Which lines in the records below include the word "parts"? Report each of them in full.

[Data items]
+ + +

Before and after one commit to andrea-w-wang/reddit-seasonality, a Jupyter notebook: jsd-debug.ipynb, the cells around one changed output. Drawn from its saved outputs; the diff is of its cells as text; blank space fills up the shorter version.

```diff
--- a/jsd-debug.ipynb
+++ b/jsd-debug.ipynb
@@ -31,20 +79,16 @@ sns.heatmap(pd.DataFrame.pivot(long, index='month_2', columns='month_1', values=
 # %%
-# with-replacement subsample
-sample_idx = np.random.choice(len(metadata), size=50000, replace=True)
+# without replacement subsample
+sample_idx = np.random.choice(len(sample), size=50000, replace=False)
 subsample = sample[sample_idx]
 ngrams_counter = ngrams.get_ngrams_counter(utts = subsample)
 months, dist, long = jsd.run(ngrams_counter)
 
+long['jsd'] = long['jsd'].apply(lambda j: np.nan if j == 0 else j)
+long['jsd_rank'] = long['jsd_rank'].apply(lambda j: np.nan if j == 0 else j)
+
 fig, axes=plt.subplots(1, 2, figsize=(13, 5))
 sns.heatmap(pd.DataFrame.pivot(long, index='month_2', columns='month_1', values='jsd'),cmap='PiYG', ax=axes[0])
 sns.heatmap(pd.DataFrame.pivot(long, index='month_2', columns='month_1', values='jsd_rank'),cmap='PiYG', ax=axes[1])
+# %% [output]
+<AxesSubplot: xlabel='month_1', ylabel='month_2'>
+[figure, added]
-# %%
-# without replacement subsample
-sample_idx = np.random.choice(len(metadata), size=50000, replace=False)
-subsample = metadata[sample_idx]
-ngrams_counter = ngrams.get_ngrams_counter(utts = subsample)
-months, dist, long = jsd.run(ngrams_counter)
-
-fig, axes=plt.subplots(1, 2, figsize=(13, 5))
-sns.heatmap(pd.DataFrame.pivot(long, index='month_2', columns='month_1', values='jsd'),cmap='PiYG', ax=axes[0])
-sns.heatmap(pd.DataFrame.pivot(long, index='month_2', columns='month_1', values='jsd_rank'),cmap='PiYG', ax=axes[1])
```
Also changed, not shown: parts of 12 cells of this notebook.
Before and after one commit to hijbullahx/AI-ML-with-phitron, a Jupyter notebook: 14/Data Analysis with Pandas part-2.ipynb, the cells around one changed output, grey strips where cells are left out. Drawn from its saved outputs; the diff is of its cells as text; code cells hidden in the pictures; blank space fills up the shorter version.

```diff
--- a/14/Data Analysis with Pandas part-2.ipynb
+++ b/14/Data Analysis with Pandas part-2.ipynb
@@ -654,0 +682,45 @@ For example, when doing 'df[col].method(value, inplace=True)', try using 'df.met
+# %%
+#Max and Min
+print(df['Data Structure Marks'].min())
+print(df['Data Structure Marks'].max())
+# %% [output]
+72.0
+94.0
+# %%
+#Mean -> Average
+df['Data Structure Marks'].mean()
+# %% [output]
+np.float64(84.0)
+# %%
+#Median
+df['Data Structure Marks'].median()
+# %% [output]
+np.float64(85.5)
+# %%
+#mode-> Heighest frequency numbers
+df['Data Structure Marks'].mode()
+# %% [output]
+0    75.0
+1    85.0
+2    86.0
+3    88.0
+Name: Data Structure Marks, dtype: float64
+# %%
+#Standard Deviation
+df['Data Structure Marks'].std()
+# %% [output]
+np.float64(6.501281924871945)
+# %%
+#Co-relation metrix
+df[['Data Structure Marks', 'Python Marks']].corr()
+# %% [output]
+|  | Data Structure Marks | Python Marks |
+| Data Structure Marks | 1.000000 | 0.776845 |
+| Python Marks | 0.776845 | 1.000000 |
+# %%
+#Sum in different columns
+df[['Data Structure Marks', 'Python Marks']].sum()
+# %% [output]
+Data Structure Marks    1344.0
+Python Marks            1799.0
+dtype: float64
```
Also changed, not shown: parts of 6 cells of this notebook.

+ + +

ANSWER FOR THIS EXERCISE »
Also changed, not shown: parts of 12 cells of this notebook.
Also changed, not shown: parts of 6 cells of this notebook.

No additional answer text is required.